What the task requires - Write each line exactly, from the line that holds "or more traces<br/>(any" through the final line of the material, and no other line.
———
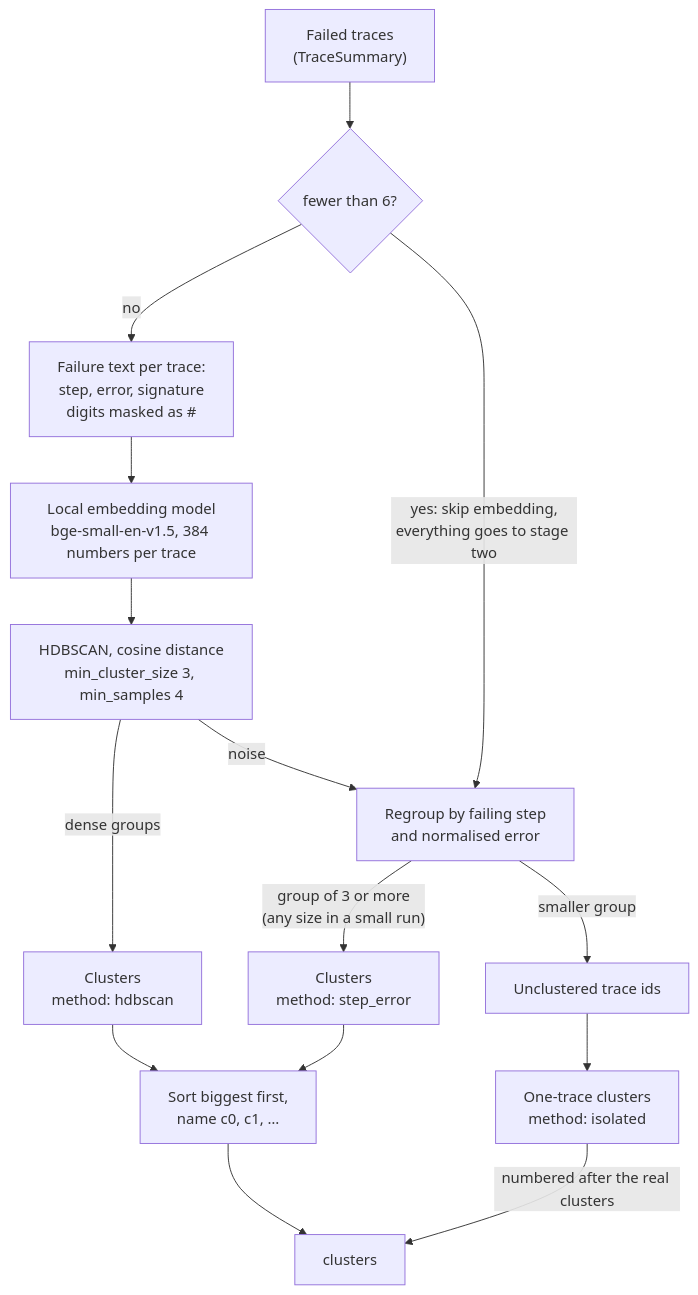
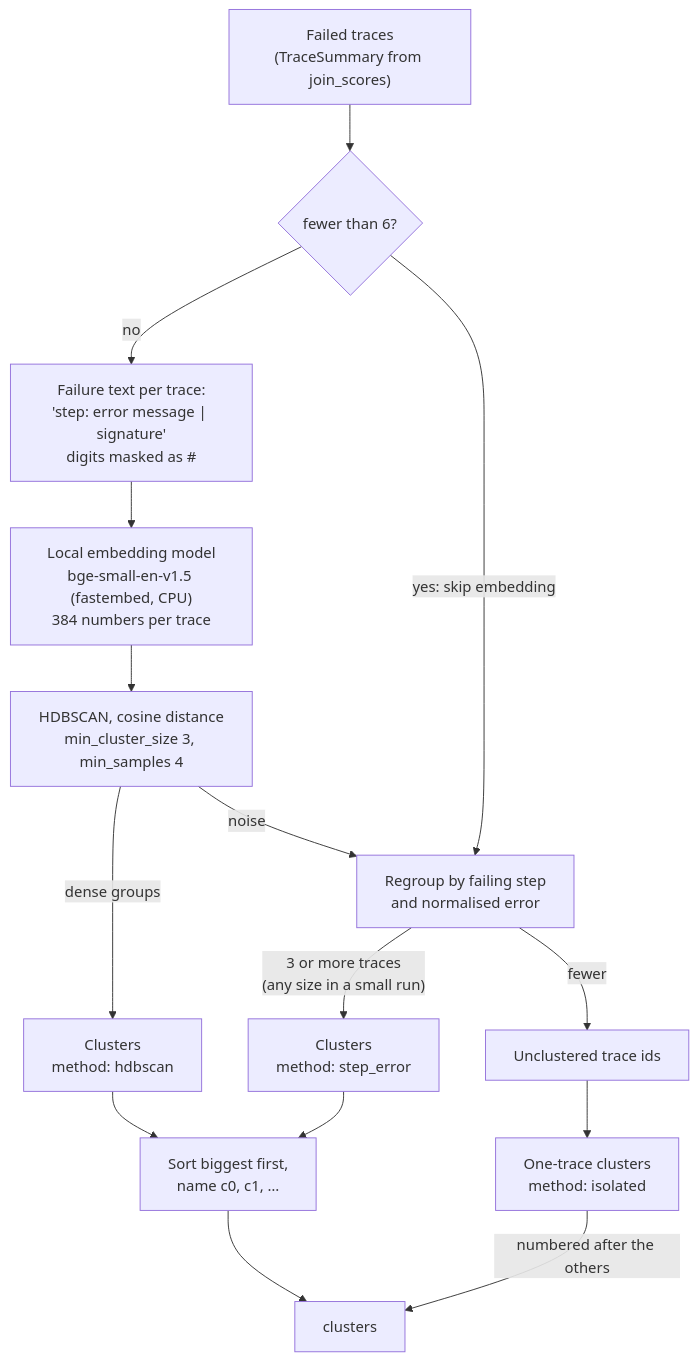
One commit to Nelev/tracescan changed the fifth of 6 diagrams in README.md. Above: the diagram before and after it, drawn with Mermaid. The commit also changed other lines of this file, not shown here.

First line of the commit message:
docs: rewrite the README for the current architecture

````diff
--- a/README.md
+++ b/README.md
@@ -293,21 +343,21 @@
 ```mermaid
 flowchart TD
-    a["Failed traces<br/>(TraceSummary)"] --> b{"fewer than 6?"}
+    a["Failed traces<br/>(TraceSummary from join_scores)"] --> b{"fewer than 6?"}
 
-    b -- no --> c["Failure text per trace:<br/>step, error, signature<br/>digits masked as #"]
-    c --> d["Local embedding model<br/>bge-small-en-v1.5, 384 numbers per trace"]
+    b -- no --> c["Failure text per trace:<br/>'step: error message | signature'<br/>digits masked as #"]
+    c --> d["Local embedding model<br/>bge-small-en-v1.5 (fastembed, CPU)<br/>384 numbers per trace"]
     d --> e["HDBSCAN, cosine distance<br/>min_cluster_size 3, min_samples 4"]
     e -- "dense groups" --> f["Clusters<br/>method: hdbscan"]
     e -- "noise" --> g["Regroup by failing step<br/>and normalised error"]
 
-    b -- "yes: skip embedding,<br/>everything goes to stage two" --> g
+    b -- "yes: skip embedding" --> g
 
-    g -- "group of 3 or more<br/>(any size in a small run)" --> h["Clusters<br/>method: step_error"]
-    g -- "smaller group" --> i["Unclustered trace ids"]
+    g -- "3 or more traces<br/>(any size in a small run)" --> h["Clusters<br/>method: step_error"]
+    g -- "fewer" --> i["Unclustered trace ids"]
     i --> j["One-trace clusters<br/>method: isolated"]
 
     f --> k["Sort biggest first,<br/>name c0, c1, …"]
     h --> k
     k --> l["clusters"]
-    j -- "numbered after the real clusters" --> l
+    j -- "numbered after the others" --> l
 ```
````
———
Answer -
+    g -- "3 or more traces<br/>(any size in a small run)" --> h["Clusters<br/>method: step_error"]
+    g -- "fewer" --> i["Unclustered trace ids"]
     i --> j["One-trace clusters<br/>method: isolated"]
 
     f --> k["Sort biggest first,<br/>name c0, c1, …"]
     h --> k
     k --> l["clusters"]
-    j -- "numbered after the real clusters" --> l
+    j -- "numbered after the others" --> l
 ```
````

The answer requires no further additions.